Retype all of the records precisely.

Provided information below:

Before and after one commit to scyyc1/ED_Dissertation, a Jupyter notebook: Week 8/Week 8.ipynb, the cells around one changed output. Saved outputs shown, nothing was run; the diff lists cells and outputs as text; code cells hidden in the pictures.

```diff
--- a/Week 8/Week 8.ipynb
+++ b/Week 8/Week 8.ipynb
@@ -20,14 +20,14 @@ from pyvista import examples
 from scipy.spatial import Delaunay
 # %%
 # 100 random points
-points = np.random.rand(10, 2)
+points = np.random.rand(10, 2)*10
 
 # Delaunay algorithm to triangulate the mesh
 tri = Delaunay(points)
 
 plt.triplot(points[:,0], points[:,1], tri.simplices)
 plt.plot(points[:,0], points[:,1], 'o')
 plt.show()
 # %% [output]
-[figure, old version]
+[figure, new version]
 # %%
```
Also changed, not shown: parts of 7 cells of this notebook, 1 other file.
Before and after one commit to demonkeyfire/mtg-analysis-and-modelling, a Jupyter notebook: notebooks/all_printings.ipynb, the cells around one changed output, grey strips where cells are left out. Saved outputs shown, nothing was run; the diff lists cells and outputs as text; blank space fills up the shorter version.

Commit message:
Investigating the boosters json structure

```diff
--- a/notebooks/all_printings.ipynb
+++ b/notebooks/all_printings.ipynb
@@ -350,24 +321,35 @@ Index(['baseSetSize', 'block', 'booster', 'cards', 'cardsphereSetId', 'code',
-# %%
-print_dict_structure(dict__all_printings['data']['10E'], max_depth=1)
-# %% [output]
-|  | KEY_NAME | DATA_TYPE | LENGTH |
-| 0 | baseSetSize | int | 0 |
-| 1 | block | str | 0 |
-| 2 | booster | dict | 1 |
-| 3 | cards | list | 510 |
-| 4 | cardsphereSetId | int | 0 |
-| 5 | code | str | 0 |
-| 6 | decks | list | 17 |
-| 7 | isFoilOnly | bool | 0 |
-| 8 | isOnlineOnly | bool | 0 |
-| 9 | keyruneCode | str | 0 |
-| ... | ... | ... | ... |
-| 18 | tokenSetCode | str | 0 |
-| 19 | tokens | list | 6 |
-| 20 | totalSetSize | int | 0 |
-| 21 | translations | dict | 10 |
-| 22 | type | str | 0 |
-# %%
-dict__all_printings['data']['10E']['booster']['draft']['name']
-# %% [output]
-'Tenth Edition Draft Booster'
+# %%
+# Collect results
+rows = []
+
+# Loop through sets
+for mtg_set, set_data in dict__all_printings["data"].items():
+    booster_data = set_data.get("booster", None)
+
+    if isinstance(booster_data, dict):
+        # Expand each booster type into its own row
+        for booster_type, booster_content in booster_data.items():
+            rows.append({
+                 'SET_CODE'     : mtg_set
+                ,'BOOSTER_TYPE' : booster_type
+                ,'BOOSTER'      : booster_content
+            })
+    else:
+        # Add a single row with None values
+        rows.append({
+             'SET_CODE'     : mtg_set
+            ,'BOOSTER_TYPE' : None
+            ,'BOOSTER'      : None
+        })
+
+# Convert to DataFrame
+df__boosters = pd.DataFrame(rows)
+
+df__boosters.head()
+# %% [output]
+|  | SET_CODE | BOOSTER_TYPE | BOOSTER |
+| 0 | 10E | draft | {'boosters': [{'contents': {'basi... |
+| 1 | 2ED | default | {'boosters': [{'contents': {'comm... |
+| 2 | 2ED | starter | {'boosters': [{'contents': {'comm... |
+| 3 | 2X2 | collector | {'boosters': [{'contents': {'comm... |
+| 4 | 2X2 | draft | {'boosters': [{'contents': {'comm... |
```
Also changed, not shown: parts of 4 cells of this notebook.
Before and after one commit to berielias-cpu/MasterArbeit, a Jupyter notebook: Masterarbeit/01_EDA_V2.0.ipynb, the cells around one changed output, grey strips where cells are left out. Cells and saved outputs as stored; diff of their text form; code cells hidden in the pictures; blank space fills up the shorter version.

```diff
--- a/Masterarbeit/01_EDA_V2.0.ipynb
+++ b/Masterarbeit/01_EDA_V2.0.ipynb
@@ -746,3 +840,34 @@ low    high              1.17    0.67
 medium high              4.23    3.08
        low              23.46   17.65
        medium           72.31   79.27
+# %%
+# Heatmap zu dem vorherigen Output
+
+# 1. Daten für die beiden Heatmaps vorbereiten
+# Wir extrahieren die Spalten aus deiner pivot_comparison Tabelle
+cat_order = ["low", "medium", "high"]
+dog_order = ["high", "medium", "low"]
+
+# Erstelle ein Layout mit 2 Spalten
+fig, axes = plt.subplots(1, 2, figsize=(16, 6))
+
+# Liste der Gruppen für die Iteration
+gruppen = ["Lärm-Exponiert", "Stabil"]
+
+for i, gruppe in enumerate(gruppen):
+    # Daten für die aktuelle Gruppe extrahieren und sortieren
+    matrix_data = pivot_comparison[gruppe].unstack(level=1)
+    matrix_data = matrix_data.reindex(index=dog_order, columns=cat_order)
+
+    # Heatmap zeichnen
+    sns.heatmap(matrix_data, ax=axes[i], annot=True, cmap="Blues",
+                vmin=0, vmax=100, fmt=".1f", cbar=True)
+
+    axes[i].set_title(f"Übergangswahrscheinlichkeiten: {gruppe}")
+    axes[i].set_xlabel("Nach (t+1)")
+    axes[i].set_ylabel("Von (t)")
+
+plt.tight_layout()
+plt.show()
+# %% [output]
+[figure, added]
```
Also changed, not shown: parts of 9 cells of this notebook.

End of Provided information.

> [Answer to this task]:
Before and after one commit to scyyc1/ED_Dissertation, a Jupyter notebook: Week 8/Week 8.ipynb, the cells around one changed output. Saved outputs shown, nothing was run; the diff lists cells and outputs as text; code cells hidden in the pictures.

```diff
--- a/Week 8/Week 8.ipynb
+++ b/Week 8/Week 8.ipynb
@@ -20,14 +20,14 @@ from pyvista import examples
 from scipy.spatial import Delaunay
 # %%
 # 100 random points
-points = np.random.rand(10, 2)
+points = np.random.rand(10, 2)*10
 
 # Delaunay algorithm to triangulate the mesh
 tri = Delaunay(points)
 
 plt.triplot(points[:,0], points[:,1], tri.simplices)
 plt.plot(points[:,0], points[:,1], 'o')
 plt.show()
 # %% [output]
-[figure, old version]
+[figure, new version]
 # %%
```
Also changed, not shown: parts of 7 cells of this notebook, 1 other file.
Before and after one commit to demonkeyfire/mtg-analysis-and-modelling, a Jupyter notebook: notebooks/all_printings.ipynb, the cells around one changed output, grey strips where cells are left out. Saved outputs shown, nothing was run; the diff lists cells and outputs as text; blank space fills up the shorter version.

Commit message:
Investigating the boosters json structure

```diff
--- a/notebooks/all_printings.ipynb
+++ b/notebooks/all_printings.ipynb
@@ -350,24 +321,35 @@ Index(['baseSetSize', 'block', 'booster', 'cards', 'cardsphereSetId', 'code',
-# %%
-print_dict_structure(dict__all_printings['data']['10E'], max_depth=1)
-# %% [output]
-|  | KEY_NAME | DATA_TYPE | LENGTH |
-| 0 | baseSetSize | int | 0 |
-| 1 | block | str | 0 |
-| 2 | booster | dict | 1 |
-| 3 | cards | list | 510 |
-| 4 | cardsphereSetId | int | 0 |
-| 5 | code | str | 0 |
-| 6 | decks | list | 17 |
-| 7 | isFoilOnly | bool | 0 |
-| 8 | isOnlineOnly | bool | 0 |
-| 9 | keyruneCode | str | 0 |
-| ... | ... | ... | ... |
-| 18 | tokenSetCode | str | 0 |
-| 19 | tokens | list | 6 |
-| 20 | totalSetSize | int | 0 |
-| 21 | translations | dict | 10 |
-| 22 | type | str | 0 |
-# %%
-dict__all_printings['data']['10E']['booster']['draft']['name']
-# %% [output]
-'Tenth Edition Draft Booster'
+# %%
+# Collect results
+rows = []
+
+# Loop through sets
+for mtg_set, set_data in dict__all_printings["data"].items():
+    booster_data = set_data.get("booster", None)
+
+    if isinstance(booster_data, dict):
+        # Expand each booster type into its own row
+        for booster_type, booster_content in booster_data.items():
+            rows.append({
+                 'SET_CODE'     : mtg_set
+                ,'BOOSTER_TYPE' : booster_type
+                ,'BOOSTER'      : booster_content
+            })
+    else:
+        # Add a single row with None values
+        rows.append({
+             'SET_CODE'     : mtg_set
+            ,'BOOSTER_TYPE' : None
+            ,'BOOSTER'      : None
+        })
+
+# Convert to DataFrame
+df__boosters = pd.DataFrame(rows)
+
+df__boosters.head()
+# %% [output]
+|  | SET_CODE | BOOSTER_TYPE | BOOSTER |
+| 0 | 10E | draft | {'boosters': [{'contents': {'basi... |
+| 1 | 2ED | default | {'boosters': [{'contents': {'comm... |
+| 2 | 2ED | starter | {'boosters': [{'contents': {'comm... |
+| 3 | 2X2 | collector | {'boosters': [{'contents': {'comm... |
+| 4 | 2X2 | draft | {'boosters': [{'contents': {'comm... |
```
Also changed, not shown: parts of 4 cells of this notebook.
Before and after one commit to berielias-cpu/MasterArbeit, a Jupyter notebook: Masterarbeit/01_EDA_V2.0.ipynb, the cells around one changed output, grey strips where cells are left out. Cells and saved outputs as stored; diff of their text form; code cells hidden in the pictures; blank space fills up the shorter version.

```diff
--- a/Masterarbeit/01_EDA_V2.0.ipynb
+++ b/Masterarbeit/01_EDA_V2.0.ipynb
@@ -746,3 +840,34 @@ low    high              1.17    0.67
 medium high              4.23    3.08
        low              23.46   17.65
        medium           72.31   79.27
+# %%
+# Heatmap zu dem vorherigen Output
+
+# 1. Daten für die beiden Heatmaps vorbereiten
+# Wir extrahieren die Spalten aus deiner pivot_comparison Tabelle
+cat_order = ["low", "medium", "high"]
+dog_order = ["high", "medium", "low"]
+
+# Erstelle ein Layout mit 2 Spalten
+fig, axes = plt.subplots(1, 2, figsize=(16, 6))
+
+# Liste der Gruppen für die Iteration
+gruppen = ["Lärm-Exponiert", "Stabil"]
+
+for i, gruppe in enumerate(gruppen):
+    # Daten für die aktuelle Gruppe extrahieren und sortieren
+    matrix_data = pivot_comparison[gruppe].unstack(level=1)
+    matrix_data = matrix_data.reindex(index=dog_order, columns=cat_order)
+
+    # Heatmap zeichnen
+    sns.heatmap(matrix_data, ax=axes[i], annot=True, cmap="Blues",
+                vmin=0, vmax=100, fmt=".1f", cbar=True)
+
+    axes[i].set_title(f"Übergangswahrscheinlichkeiten: {gruppe}")
+    axes[i].set_xlabel("Nach (t+1)")
+    axes[i].set_ylabel("Von (t)")
+
+plt.tight_layout()
+plt.show()
+# %% [output]
+[figure, added]
```
Also changed, not shown: parts of 9 cells of this notebook.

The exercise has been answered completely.